Acting state Education Secretary Carolyn Dumaresq told ABC27 WHTM in Harrisburg about the policy in a story about former Education Secretary Ronald Tomalis, according to Pittsburgh's TribLIVE.com. Tomalis is still earning six figures although many are questioning how actively he's working. Public records show that Tomalis only sent five emails and one phone call a day since July 2013, which Dumaresq defended, in turn revealing the policy.
“I check mine at the end of each evening. I clear my emails out, as does Ron, and we only save those emails into files to remember a decision that was made,” Dumaresq said in the interview. “So there is no email trail for a lot of folks."
Under the state's Right to Know Law, government employees must treat emails the same way they'd treat paper records. The time an agency must keep their records varies by state, agency and individual record.
Terry Mutchler, the director of the Office of Open Records, told TribLive.com the policy didn't pass a "gut check" for proper email retention policy. (For an example, see this chart from the federal Environmental Protection Agency).

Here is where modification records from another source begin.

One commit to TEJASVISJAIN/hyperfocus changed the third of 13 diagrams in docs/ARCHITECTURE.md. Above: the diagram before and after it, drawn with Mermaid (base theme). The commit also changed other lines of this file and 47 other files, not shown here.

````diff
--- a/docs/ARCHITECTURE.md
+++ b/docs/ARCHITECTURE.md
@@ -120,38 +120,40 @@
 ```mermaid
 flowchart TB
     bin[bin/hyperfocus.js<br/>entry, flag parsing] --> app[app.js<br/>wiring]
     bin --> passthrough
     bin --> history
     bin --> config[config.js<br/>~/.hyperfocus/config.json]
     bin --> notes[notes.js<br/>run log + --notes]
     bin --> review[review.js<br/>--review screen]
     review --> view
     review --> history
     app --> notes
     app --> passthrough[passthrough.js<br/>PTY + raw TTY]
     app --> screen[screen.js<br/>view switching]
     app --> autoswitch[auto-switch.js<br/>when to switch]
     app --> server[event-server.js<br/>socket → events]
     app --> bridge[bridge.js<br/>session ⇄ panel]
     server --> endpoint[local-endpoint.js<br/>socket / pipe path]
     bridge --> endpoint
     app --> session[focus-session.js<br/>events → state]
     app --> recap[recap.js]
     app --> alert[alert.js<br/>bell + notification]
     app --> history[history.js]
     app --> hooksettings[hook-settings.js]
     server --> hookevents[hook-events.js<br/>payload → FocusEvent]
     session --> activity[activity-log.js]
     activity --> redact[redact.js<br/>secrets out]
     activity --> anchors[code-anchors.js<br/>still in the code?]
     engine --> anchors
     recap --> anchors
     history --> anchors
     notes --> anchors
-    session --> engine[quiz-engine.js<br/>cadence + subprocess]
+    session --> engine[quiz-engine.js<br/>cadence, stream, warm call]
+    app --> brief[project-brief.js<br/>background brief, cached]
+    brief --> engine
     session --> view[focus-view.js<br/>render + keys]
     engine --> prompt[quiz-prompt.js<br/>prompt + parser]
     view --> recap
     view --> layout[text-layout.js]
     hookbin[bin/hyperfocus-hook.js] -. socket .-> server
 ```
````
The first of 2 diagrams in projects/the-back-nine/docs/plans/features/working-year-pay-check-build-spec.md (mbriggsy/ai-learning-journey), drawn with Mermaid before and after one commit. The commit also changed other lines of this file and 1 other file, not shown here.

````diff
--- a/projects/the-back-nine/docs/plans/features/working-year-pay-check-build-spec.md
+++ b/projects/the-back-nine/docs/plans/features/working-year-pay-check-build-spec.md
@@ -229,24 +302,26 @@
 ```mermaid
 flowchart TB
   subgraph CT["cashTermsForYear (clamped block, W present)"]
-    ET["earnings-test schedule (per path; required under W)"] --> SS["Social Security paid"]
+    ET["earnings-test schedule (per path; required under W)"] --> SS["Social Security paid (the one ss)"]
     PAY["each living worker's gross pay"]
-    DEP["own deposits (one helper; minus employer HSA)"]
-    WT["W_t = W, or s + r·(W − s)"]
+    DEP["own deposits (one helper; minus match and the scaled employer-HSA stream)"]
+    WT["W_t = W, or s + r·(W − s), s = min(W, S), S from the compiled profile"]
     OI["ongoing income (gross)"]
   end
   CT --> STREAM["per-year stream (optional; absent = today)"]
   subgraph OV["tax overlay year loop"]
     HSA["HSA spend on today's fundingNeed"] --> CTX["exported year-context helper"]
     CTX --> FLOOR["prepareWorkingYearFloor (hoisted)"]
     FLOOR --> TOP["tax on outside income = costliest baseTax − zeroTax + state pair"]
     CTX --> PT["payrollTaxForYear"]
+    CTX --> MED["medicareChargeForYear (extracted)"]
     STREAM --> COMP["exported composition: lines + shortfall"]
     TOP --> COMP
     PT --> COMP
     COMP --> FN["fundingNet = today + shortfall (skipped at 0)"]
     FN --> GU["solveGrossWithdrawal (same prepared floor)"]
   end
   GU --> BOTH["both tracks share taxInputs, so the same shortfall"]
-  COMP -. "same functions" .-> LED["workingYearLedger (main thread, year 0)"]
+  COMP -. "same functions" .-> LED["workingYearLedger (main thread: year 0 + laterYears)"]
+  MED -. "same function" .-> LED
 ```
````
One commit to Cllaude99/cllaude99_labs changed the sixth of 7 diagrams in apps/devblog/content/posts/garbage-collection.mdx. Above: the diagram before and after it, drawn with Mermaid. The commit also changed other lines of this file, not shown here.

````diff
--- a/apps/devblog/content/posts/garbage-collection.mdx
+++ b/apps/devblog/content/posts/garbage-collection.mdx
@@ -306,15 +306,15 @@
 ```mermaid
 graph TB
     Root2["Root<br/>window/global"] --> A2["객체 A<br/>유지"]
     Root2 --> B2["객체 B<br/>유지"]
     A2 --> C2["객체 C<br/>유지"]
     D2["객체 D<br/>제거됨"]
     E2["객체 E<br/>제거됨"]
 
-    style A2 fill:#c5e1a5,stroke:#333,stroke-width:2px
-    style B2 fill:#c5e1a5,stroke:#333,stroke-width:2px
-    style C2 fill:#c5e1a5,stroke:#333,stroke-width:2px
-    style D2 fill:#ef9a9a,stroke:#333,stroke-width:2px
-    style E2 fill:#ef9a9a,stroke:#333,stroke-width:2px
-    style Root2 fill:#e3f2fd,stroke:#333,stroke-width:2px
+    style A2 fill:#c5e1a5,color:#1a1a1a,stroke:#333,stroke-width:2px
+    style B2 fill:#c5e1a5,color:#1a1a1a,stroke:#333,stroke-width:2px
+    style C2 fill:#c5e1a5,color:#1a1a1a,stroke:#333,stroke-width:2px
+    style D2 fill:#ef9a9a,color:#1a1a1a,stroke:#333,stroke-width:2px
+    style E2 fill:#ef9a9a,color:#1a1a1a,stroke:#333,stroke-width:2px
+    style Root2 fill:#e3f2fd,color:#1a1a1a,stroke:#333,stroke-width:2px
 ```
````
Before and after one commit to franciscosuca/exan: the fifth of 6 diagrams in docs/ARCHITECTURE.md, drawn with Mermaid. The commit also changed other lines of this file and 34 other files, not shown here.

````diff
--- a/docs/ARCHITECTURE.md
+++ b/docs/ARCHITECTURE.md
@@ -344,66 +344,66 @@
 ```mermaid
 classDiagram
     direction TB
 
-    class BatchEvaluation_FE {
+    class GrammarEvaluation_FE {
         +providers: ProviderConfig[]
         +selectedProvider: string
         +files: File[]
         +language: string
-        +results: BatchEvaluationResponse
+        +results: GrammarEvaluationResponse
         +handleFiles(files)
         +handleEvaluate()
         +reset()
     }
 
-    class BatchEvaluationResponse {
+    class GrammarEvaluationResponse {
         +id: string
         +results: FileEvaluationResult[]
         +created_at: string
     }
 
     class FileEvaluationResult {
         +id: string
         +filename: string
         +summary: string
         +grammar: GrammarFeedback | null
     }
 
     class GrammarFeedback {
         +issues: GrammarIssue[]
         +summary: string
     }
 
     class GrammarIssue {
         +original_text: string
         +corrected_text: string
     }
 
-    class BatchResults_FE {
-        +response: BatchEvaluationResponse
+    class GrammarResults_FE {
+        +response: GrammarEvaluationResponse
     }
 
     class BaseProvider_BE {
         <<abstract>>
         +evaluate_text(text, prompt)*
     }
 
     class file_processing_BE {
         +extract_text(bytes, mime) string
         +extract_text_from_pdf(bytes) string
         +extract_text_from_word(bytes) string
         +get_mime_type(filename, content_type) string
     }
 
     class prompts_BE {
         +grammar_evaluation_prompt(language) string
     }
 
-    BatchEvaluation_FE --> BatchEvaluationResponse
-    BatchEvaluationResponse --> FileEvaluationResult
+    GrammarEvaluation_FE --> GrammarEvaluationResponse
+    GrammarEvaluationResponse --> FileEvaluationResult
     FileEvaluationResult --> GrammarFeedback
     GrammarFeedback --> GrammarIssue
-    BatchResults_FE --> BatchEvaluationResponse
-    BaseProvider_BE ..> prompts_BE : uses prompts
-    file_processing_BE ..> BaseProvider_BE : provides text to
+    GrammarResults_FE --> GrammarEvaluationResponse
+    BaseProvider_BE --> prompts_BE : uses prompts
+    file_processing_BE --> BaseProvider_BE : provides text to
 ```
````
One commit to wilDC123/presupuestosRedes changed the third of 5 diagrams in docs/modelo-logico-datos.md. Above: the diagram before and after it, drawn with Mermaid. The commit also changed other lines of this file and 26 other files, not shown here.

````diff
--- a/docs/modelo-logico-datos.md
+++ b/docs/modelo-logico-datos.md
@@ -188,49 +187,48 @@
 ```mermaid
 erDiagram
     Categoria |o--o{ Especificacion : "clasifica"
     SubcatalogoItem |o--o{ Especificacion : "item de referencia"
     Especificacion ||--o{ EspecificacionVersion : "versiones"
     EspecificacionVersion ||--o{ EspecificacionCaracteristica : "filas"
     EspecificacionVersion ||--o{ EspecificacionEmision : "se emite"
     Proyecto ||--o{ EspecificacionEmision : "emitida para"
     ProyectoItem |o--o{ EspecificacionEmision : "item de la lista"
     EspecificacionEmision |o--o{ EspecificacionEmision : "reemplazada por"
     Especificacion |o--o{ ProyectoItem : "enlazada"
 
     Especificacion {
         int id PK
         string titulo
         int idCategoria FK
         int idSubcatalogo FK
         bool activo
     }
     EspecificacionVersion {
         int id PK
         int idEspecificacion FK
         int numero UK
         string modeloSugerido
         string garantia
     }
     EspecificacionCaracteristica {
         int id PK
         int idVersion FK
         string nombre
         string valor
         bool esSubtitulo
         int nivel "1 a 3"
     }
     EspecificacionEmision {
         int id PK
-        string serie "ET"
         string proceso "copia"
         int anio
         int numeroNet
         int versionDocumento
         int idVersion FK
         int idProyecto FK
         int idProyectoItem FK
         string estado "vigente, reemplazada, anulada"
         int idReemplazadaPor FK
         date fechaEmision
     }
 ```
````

In Pennsylvania, the Historical and Museum Commission is in charge of retention schedules. According to its policies (click on "Administrative Records" for a more detailed guide), "routine correspondence concerning day-to-day office administration and activities" should be kept for three years. Executive level correspondence should be kept for two years, then transferred to the state archives.
Finding a straight answer on how long to keep email records can be difficult. Even at the federal EPA, which provides among the clearest directives for how to treat email records, the retention schedules for emails range from 30 days to permanently.
Tagged: access to public records, newsgathering